The required output is all lines below that contain the word "page".

[Opening Supplied data section]

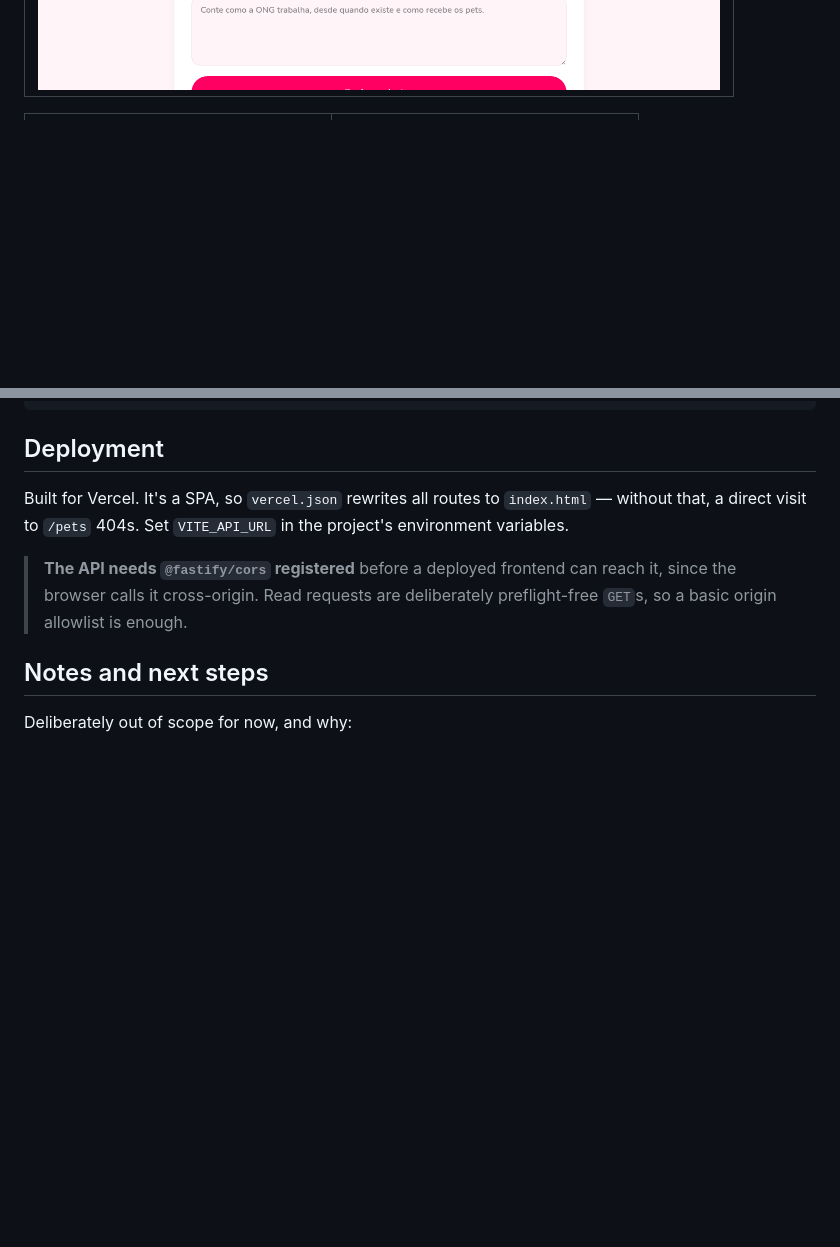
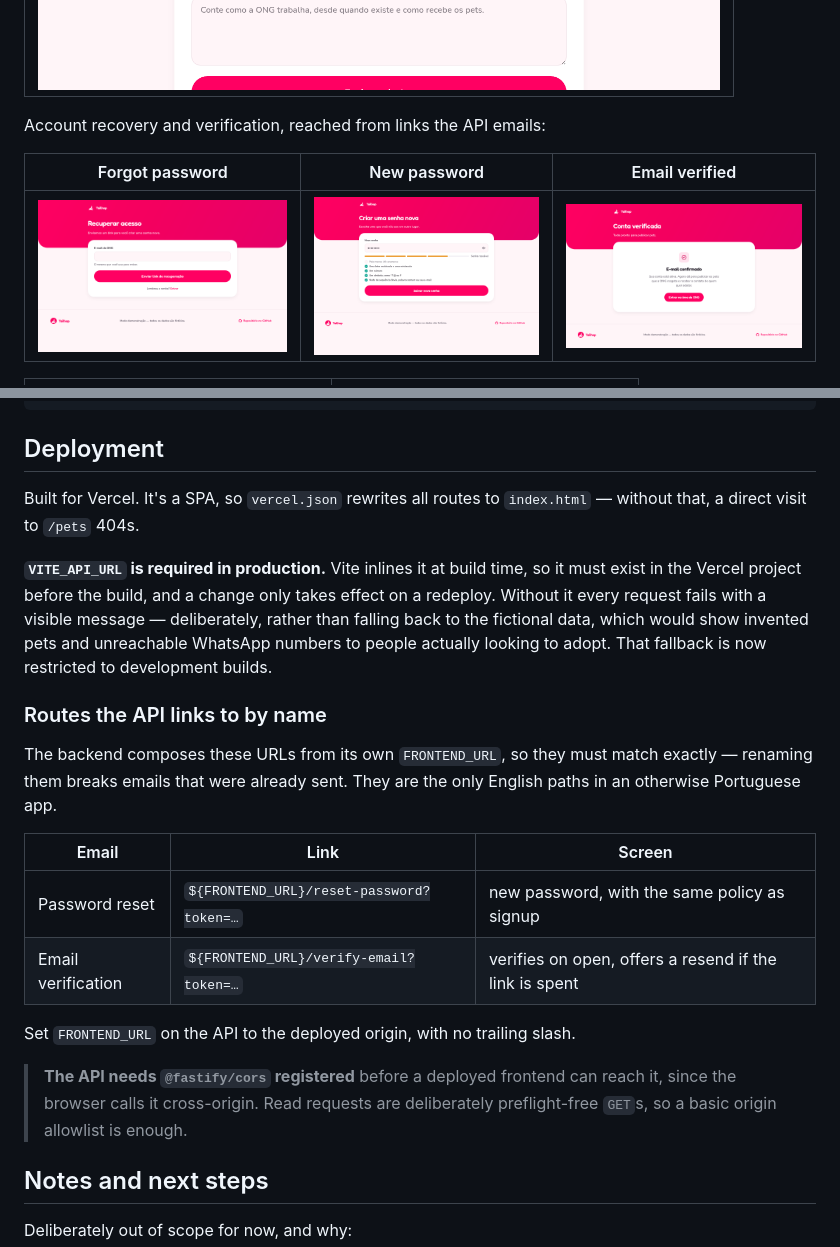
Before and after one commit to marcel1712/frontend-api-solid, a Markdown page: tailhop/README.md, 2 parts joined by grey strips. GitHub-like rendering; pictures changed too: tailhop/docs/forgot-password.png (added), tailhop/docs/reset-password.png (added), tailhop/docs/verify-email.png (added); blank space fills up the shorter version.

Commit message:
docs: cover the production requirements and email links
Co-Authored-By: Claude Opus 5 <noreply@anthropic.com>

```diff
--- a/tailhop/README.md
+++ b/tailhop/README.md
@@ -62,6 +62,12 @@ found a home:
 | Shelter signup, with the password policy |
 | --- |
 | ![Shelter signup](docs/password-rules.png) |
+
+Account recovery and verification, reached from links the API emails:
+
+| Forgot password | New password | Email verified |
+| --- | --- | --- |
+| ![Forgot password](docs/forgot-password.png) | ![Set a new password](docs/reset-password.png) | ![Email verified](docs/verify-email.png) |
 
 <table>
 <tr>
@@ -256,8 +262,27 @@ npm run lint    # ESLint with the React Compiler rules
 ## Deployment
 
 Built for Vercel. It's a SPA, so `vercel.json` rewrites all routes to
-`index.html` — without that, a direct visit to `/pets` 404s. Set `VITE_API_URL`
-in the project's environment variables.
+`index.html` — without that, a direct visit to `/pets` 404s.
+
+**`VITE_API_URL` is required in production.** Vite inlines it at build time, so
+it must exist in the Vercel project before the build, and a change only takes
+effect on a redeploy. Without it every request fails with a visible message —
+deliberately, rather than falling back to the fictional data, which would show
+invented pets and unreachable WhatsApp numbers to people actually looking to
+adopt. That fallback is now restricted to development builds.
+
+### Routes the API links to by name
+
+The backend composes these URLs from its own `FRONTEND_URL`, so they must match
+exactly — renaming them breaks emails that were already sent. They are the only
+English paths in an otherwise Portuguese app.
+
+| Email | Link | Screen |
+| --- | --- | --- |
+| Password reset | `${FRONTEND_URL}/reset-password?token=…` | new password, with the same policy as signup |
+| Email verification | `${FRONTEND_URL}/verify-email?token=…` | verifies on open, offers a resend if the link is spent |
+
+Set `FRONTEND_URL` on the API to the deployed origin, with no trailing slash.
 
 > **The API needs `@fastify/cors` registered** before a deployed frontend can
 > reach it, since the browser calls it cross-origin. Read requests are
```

[Closing Supplied data section]
[Opening Supplied data section]

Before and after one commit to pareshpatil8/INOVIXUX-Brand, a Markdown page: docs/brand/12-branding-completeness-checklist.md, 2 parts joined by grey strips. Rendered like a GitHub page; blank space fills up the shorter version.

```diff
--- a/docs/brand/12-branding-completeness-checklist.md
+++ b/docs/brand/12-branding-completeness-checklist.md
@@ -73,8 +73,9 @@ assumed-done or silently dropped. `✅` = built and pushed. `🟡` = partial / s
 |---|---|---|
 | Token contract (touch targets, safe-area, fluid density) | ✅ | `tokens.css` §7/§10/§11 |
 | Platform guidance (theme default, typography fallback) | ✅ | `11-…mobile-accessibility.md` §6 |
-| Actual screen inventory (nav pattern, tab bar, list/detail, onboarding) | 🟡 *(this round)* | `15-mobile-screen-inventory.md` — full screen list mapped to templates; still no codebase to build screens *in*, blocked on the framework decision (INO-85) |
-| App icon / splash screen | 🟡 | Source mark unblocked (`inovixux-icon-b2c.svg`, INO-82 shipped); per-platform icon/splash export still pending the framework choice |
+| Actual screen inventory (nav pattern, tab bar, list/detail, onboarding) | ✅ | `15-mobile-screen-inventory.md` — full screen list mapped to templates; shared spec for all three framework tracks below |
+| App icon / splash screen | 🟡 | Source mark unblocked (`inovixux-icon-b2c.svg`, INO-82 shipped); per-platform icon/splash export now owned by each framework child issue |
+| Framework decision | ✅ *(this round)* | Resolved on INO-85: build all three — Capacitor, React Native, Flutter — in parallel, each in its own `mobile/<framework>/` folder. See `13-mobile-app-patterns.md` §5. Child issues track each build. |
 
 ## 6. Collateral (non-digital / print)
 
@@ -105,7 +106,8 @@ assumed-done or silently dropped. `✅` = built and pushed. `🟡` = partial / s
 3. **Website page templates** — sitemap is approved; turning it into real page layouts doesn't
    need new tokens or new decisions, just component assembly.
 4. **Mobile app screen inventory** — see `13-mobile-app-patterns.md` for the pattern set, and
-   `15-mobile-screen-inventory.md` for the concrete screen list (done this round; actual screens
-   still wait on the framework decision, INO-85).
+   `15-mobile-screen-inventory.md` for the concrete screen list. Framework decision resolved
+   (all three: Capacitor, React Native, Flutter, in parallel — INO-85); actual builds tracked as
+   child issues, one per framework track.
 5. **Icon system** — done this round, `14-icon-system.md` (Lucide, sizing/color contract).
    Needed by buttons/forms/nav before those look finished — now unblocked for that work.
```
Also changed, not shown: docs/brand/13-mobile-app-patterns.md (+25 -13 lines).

[Closing Supplied data section]

_Your response_:
Before and after one commit to marcel1712/frontend-api-solid, a Markdown page: tailhop/README.md, 2 parts joined by grey strips. GitHub-like rendering; pictures changed too: tailhop/docs/forgot-password.png (added), tailhop/docs/reset-password.png (added), tailhop/docs/verify-email.png (added); blank space fills up the shorter version.
Before and after one commit to pareshpatil8/INOVIXUX-Brand, a Markdown page: docs/brand/12-branding-completeness-checklist.md, 2 parts joined by grey strips. Rendered like a GitHub page; blank space fills up the shorter version.
 3. **Website page templates** — sitemap is approved; turning it into real page layouts doesn't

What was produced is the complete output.